As is the case in the solar system, animal-like life is probably uncommon in the cosmos. This might even be the case for microbes: how can scientists agree that microbial life is common in our celestial neighborhood when there is no data? Even the simplest life is extraordinarily complicated and until we find solid evidence for life elsewhere, the frequency of life will unfortunately be guesswork. We can predict that some planetary bodies will provide life-supporting conditions, but no one can predict that life will form.

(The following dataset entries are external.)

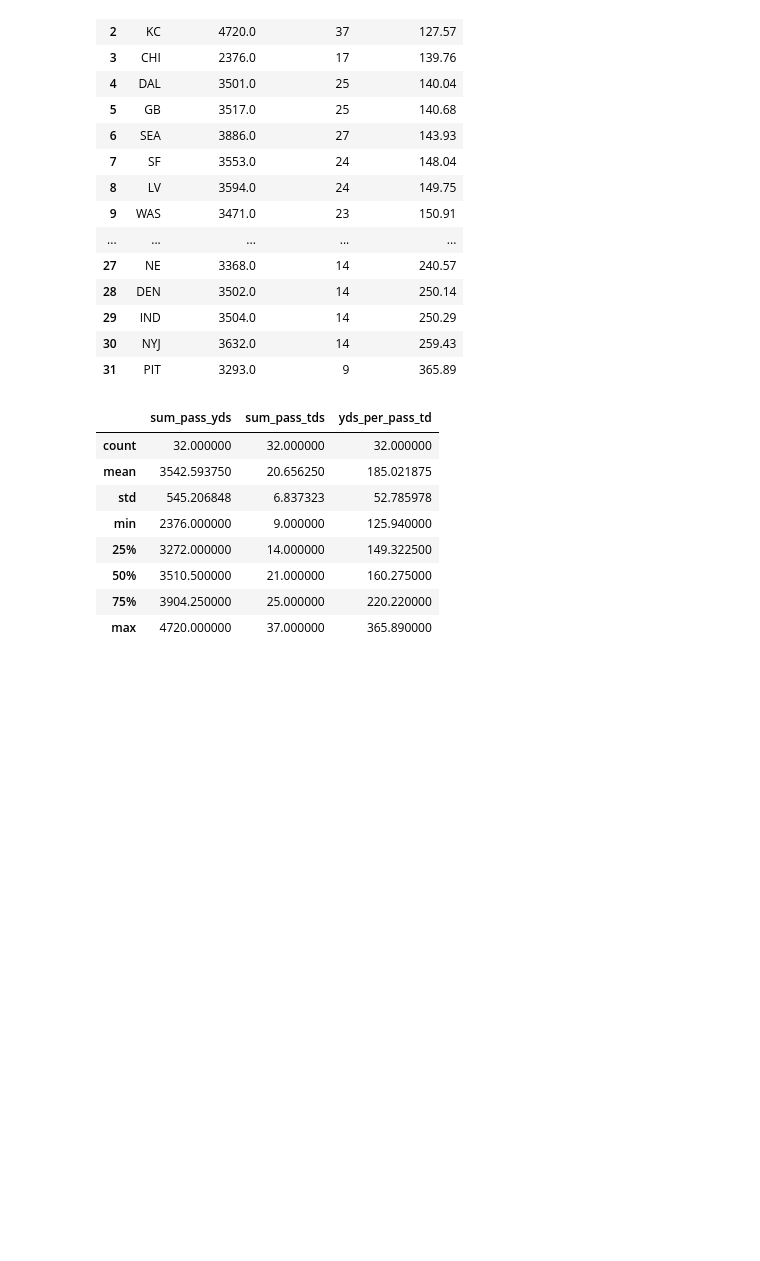
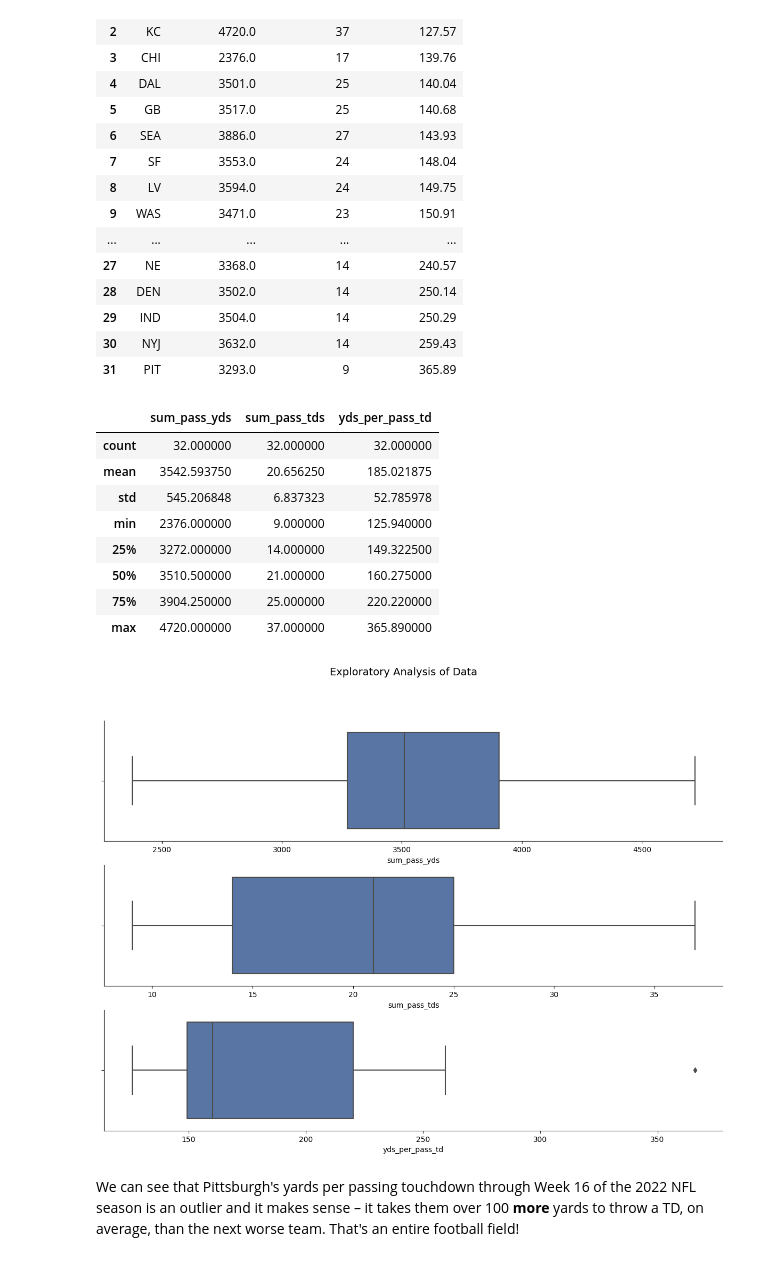
Before and after one commit to gfidanli/fantasy_football_analysis, a Jupyter notebook: daily_analysis/day_61_70/day67.ipynb, the cells around one changed output. Saved outputs shown, nothing was run; the diff lists cells and outputs as text; code cells hidden in the pictures; blank space fills up the shorter version.

Commit message:
add initial plot

```diff
--- a/daily_analysis/day_61_70/day67.ipynb
+++ b/daily_analysis/day_61_70/day67.ipynb
@@ -5,6 +5,11 @@ Today I'm going to look at passing yards per passing touchdown on a team level.
 # %%
 import pandas as pd
 import sqlite3
+import matplotlib.pyplot as plt
+import matplotlib.ticker
+import seaborn as sns
+
+sns.set_palette('deep')
 
 # Create database connection
 conn = sqlite3.connect('../../data/db/database_test.db')
@@ -81,3 +86,29 @@ df.describe()
 | 50% | 3510.500000 | 21.000000 | 160.275000 |
 | 75% | 3904.250000 | 25.000000 | 220.220000 |
 | max | 4720.000000 | 37.000000 | 365.890000 |
+# %%
+# Plot setup
+fig, (ax0, ax1, ax2) = plt.subplots(3, 1, figsize = (15, 10))
+
+plot_config = {
+    'sum_pass_yds':ax0,
+    'sum_pass_tds':ax1,
+    'yds_per_pass_td':ax2,
+}
+
+# Plot
+for col, ax in plot_config.items():
+    sns.boxplot(x=col,
+                data=df,
+                # whis=[5,95],
+                ax=ax)
+
+# Add Title
+fig.suptitle('Exploratory Analysis of Data', size=14)
+
+sns.despine()
+plt.show()
+# %% [output]
+[figure, added]
+# %% [markdown]
+We can see that Pittsburgh's yards per passing touchdown through Week 16 of the 2022 NFL season is an outlier and it makes sense – it takes them over 100 **more** yards to throw a TD, on average, than the next worse team. That's an entire football field!
```
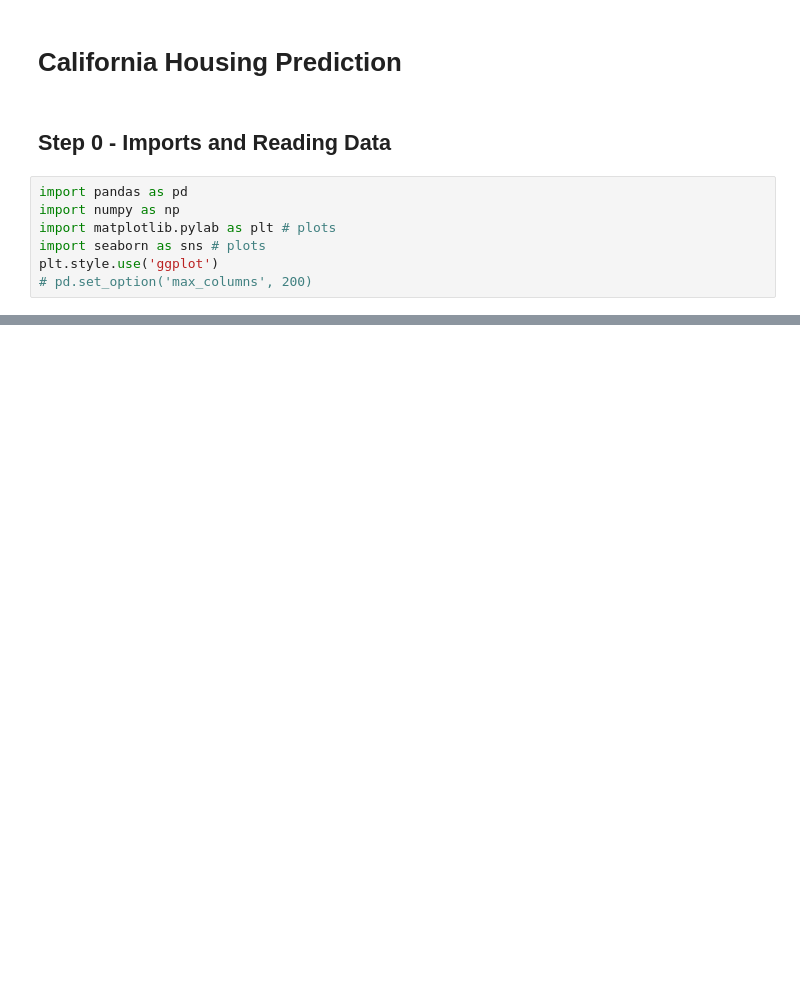
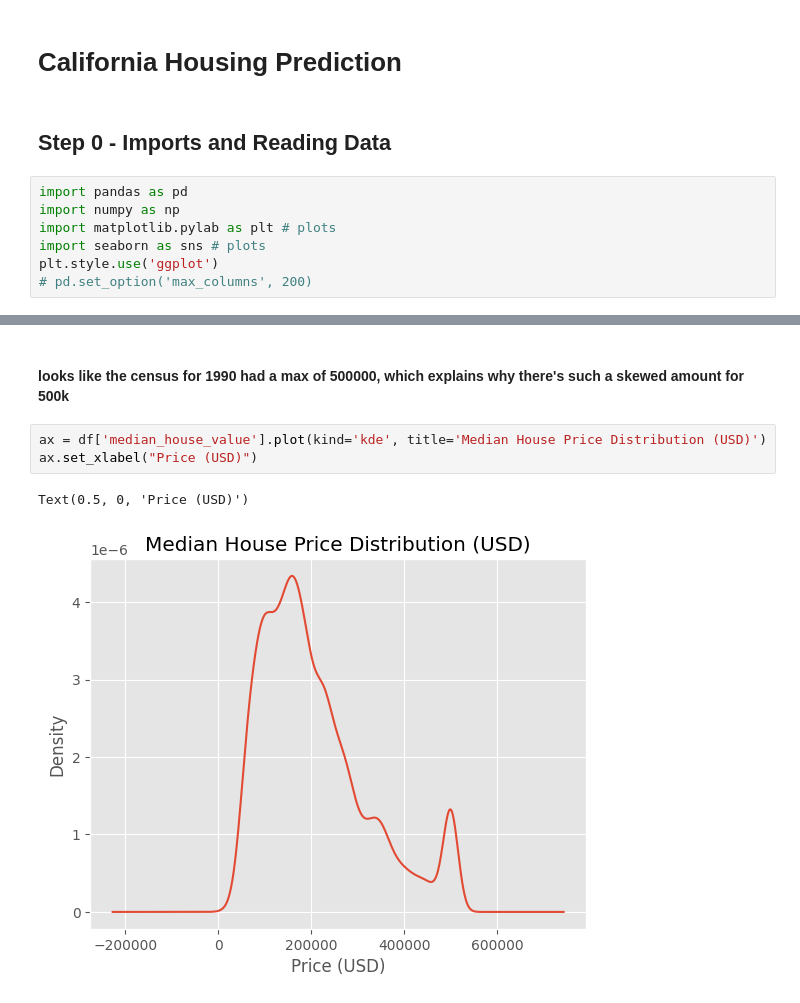
Before and after one commit to Kaydonius/California-Housing, a Jupyter notebook: notebooks/housing_analysis.ipynb, the cells around one changed output, grey strips where cells are left out. Drawn from its saved outputs; the diff is of its cells as text; blank space fills up the shorter version.

```diff
--- a/notebooks/housing_analysis.ipynb
+++ b/notebooks/housing_analysis.ipynb
@@ -33,0 +180,8 @@ None
+# %% [markdown]
+#### looks like the census for 1990 had a max of 500000, which explains why there's such a skewed amount for 500k
+# %%
+ax = df['median_house_value'].plot(kind='kde', title='Median House Price Distribution (USD)')
+ax.set_xlabel("Price (USD)")
+# %% [output]
+Text(0.5, 0, 'Price (USD)')
+[figure, added]
```
Also changed, not shown: parts of 18 cells of this notebook, 2 other files.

Frank Drake: Only about 5 percent of the stars that have been studied sufficiently have hot Jupiters or Jupiters in elliptical orbits. The other 95 percent of the stars studied do not have hot Jupiters, and just what they have is still an open question. The latest discoveries, which depend on observations over a decade or more, are finding solar system analogs. This suggests that 95 percent of the stars- - for which the answers are not yet in -- could be similar to our own system. This is reason for optimism among those who expect solar system analogs to be abundant.
David Grinspoon: I think it is a mistake to look at the many specific peculiarities of Earth's biosphere, and how unlikely such a combination of characteristics seems, and to then conclude that complex life is rare. This argument can only be used to justify the conclusion that planets exactly like Earth, with life exactly like Earth-life, are rare.
My cat "Wookie" survived life as a near-starving alley cat and wound up as a beloved house cat through an unlikely series of biographical accidents, which I won't take up space describing but, trust me, given all of the incredible things that had to happen in just the right way, it is much more likely that there would be no Wookie than Wookie. From this I do not conclude that there are no other cats (The Rare Cat Hypothesis), only that there are no other cats exactly like Wookie.
Life has evolved together with the Earth. Life is opportunistic. The biosphere has taken advantage of the myriad strange idiosyncrasies that our planet has to offer. Not only that, life has created many of Earth’s weird qualities.
So it is easy to look at our biosphere, and the way it so cleverly exploits Earth’s peculiar features, and conclude that this is the best of all possible worlds; that only on such a world could complex life evolve. My bet is that many other worlds, with their own peculiar characteristics and histories, co-evolve their own biospheres. The complex creatures on those worlds, upon first developing intelligence and science, would observe how incredibly well adapted life is to the many unique features of their home world. They might naively assume that these qualities, very different from Earth’s, are the only ones that can breed complexity.